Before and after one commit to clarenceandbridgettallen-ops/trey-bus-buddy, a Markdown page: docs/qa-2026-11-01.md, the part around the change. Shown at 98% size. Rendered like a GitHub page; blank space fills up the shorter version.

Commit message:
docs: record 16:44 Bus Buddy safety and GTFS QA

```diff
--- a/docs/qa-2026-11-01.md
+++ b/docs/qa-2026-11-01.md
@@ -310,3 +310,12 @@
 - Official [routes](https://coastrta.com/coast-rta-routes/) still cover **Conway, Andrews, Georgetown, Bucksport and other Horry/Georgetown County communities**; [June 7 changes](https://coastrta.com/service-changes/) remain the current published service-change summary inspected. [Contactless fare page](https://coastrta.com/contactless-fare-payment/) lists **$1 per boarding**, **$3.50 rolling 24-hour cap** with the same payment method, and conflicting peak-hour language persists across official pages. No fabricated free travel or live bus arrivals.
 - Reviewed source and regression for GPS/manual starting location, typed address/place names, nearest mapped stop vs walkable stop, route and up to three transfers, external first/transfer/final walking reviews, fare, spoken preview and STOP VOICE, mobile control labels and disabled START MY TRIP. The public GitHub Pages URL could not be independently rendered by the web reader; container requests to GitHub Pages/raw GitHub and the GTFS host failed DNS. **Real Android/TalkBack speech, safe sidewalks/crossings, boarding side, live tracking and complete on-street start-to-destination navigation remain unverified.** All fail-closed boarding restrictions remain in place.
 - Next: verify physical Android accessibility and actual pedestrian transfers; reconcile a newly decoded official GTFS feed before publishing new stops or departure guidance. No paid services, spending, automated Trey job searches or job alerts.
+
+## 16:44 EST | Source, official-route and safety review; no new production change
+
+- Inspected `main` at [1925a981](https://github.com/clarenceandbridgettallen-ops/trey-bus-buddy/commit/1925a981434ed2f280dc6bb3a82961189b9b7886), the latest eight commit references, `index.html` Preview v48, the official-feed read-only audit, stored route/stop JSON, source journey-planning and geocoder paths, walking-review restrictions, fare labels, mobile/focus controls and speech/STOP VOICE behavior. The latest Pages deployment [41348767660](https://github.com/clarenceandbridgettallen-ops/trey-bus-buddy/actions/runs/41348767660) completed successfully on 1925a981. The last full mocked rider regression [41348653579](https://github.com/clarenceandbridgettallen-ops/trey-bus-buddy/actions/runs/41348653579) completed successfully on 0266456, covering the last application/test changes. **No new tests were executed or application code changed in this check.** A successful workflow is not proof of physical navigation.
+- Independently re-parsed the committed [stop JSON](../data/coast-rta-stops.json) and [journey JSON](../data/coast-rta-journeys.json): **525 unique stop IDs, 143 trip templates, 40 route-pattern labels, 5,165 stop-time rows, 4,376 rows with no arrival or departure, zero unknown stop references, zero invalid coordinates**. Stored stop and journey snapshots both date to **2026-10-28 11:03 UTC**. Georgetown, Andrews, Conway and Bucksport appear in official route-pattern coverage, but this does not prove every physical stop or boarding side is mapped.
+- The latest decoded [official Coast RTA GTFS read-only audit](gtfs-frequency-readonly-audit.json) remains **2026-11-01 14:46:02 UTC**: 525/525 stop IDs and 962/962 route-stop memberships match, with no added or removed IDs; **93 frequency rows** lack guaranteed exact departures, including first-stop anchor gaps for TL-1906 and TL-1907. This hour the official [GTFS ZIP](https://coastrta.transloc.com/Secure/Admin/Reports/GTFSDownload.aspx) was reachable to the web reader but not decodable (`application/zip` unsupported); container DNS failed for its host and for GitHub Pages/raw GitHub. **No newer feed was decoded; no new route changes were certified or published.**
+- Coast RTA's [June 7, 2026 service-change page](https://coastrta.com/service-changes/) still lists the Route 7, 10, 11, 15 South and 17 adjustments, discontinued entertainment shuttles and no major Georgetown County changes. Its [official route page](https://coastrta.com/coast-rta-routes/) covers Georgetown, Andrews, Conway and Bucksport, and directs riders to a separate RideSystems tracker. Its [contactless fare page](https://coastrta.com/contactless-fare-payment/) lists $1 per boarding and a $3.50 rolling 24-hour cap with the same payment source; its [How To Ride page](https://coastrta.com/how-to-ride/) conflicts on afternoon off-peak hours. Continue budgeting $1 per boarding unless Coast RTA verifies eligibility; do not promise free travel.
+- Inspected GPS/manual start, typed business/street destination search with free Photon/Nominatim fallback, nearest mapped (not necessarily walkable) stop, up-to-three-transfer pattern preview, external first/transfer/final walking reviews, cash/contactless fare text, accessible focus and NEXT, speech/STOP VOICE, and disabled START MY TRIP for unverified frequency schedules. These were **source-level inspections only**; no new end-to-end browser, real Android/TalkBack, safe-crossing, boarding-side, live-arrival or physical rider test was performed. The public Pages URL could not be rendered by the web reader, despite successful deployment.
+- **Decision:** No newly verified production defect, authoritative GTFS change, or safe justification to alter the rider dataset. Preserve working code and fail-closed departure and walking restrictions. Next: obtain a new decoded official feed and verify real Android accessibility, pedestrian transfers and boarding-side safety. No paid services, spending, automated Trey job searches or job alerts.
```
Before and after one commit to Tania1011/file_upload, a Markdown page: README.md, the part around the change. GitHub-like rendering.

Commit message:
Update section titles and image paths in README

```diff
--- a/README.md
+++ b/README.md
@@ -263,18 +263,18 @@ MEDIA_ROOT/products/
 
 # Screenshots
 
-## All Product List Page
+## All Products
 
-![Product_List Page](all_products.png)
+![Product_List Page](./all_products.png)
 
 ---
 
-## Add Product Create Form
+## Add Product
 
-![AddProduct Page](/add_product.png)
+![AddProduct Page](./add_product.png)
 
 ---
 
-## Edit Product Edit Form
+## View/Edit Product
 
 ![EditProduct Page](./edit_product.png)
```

───

The whole listing needs copying. Write it out exactly.

--- Result of the exercise ---
Before and after one commit to clarenceandbridgettallen-ops/trey-bus-buddy, a Markdown page: docs/qa-2026-11-01.md, the part around the change. Shown at 98% size. Rendered like a GitHub page; blank space fills up the shorter version.

Commit message:
docs: record 16:44 Bus Buddy safety and GTFS QA

```diff
--- a/docs/qa-2026-11-01.md
+++ b/docs/qa-2026-11-01.md
@@ -310,3 +310,12 @@
 - Official [routes](https://coastrta.com/coast-rta-routes/) still cover **Conway, Andrews, Georgetown, Bucksport and other Horry/Georgetown County communities**; [June 7 changes](https://coastrta.com/service-changes/) remain the current published service-change summary inspected. [Contactless fare page](https://coastrta.com/contactless-fare-payment/) lists **$1 per boarding**, **$3.50 rolling 24-hour cap** with the same payment method, and conflicting peak-hour language persists across official pages. No fabricated free travel or live bus arrivals.
 - Reviewed source and regression for GPS/manual starting location, typed address/place names, nearest mapped stop vs walkable stop, route and up to three transfers, external first/transfer/final walking reviews, fare, spoken preview and STOP VOICE, mobile control labels and disabled START MY TRIP. The public GitHub Pages URL could not be independently rendered by the web reader; container requests to GitHub Pages/raw GitHub and the GTFS host failed DNS. **Real Android/TalkBack speech, safe sidewalks/crossings, boarding side, live tracking and complete on-street start-to-destination navigation remain unverified.** All fail-closed boarding restrictions remain in place.
 - Next: verify physical Android accessibility and actual pedestrian transfers; reconcile a newly decoded official GTFS feed before publishing new stops or departure guidance. No paid services, spending, automated Trey job searches or job alerts.
+
+## 16:44 EST | Source, official-route and safety review; no new production change
+
+- Inspected `main` at [1925a981](https://github.com/clarenceandbridgettallen-ops/trey-bus-buddy/commit/1925a981434ed2f280dc6bb3a82961189b9b7886), the latest eight commit references, `index.html` Preview v48, the official-feed read-only audit, stored route/stop JSON, source journey-planning and geocoder paths, walking-review restrictions, fare labels, mobile/focus controls and speech/STOP VOICE behavior. The latest Pages deployment [41348767660](https://github.com/clarenceandbridgettallen-ops/trey-bus-buddy/actions/runs/41348767660) completed successfully on 1925a981. The last full mocked rider regression [41348653579](https://github.com/clarenceandbridgettallen-ops/trey-bus-buddy/actions/runs/41348653579) completed successfully on 0266456, covering the last application/test changes. **No new tests were executed or application code changed in this check.** A successful workflow is not proof of physical navigation.
+- Independently re-parsed the committed [stop JSON](../data/coast-rta-stops.json) and [journey JSON](../data/coast-rta-journeys.json): **525 unique stop IDs, 143 trip templates, 40 route-pattern labels, 5,165 stop-time rows, 4,376 rows with no arrival or departure, zero unknown stop references, zero invalid coordinates**. Stored stop and journey snapshots both date to **2026-10-28 11:03 UTC**. Georgetown, Andrews, Conway and Bucksport appear in official route-pattern coverage, but this does not prove every physical stop or boarding side is mapped.
+- The latest decoded [official Coast RTA GTFS read-only audit](gtfs-frequency-readonly-audit.json) remains **2026-11-01 14:46:02 UTC**: 525/525 stop IDs and 962/962 route-stop memberships match, with no added or removed IDs; **93 frequency rows** lack guaranteed exact departures, including first-stop anchor gaps for TL-1906 and TL-1907. This hour the official [GTFS ZIP](https://coastrta.transloc.com/Secure/Admin/Reports/GTFSDownload.aspx) was reachable to the web reader but not decodable (`application/zip` unsupported); container DNS failed for its host and for GitHub Pages/raw GitHub. **No newer feed was decoded; no new route changes were certified or published.**
+- Coast RTA's [June 7, 2026 service-change page](https://coastrta.com/service-changes/) still lists the Route 7, 10, 11, 15 South and 17 adjustments, discontinued entertainment shuttles and no major Georgetown County changes. Its [official route page](https://coastrta.com/coast-rta-routes/) covers Georgetown, Andrews, Conway and Bucksport, and directs riders to a separate RideSystems tracker. Its [contactless fare page](https://coastrta.com/contactless-fare-payment/) lists $1 per boarding and a $3.50 rolling 24-hour cap with the same payment source; its [How To Ride page](https://coastrta.com/how-to-ride/) conflicts on afternoon off-peak hours. Continue budgeting $1 per boarding unless Coast RTA verifies eligibility; do not promise free travel.
+- Inspected GPS/manual start, typed business/street destination search with free Photon/Nominatim fallback, nearest mapped (not necessarily walkable) stop, up-to-three-transfer pattern preview, external first/transfer/final walking reviews, cash/contactless fare text, accessible focus and NEXT, speech/STOP VOICE, and disabled START MY TRIP for unverified frequency schedules. These were **source-level inspections only**; no new end-to-end browser, real Android/TalkBack, safe-crossing, boarding-side, live-arrival or physical rider test was performed. The public Pages URL could not be rendered by the web reader, despite successful deployment.
+- **Decision:** No newly verified production defect, authoritative GTFS change, or safe justification to alter the rider dataset. Preserve working code and fail-closed departure and walking restrictions. Next: obtain a new decoded official feed and verify real Android accessibility, pedestrian transfers and boarding-side safety. No paid services, spending, automated Trey job searches or job alerts.
```
Before and after one commit to Tania1011/file_upload, a Markdown page: README.md, the part around the change. GitHub-like rendering.

Commit message:
Update section titles and image paths in README

```diff
--- a/README.md
+++ b/README.md
@@ -263,18 +263,18 @@ MEDIA_ROOT/products/
 
 # Screenshots
 
-## All Product List Page
+## All Products
 
-![Product_List Page](all_products.png)
+![Product_List Page](./all_products.png)
 
 ---
 
-## Add Product Create Form
+## Add Product
 
-![AddProduct Page](/add_product.png)
+![AddProduct Page](./add_product.png)
 
 ---
 
-## Edit Product Edit Form
+## View/Edit Product
 
 ![EditProduct Page](./edit_product.png)
```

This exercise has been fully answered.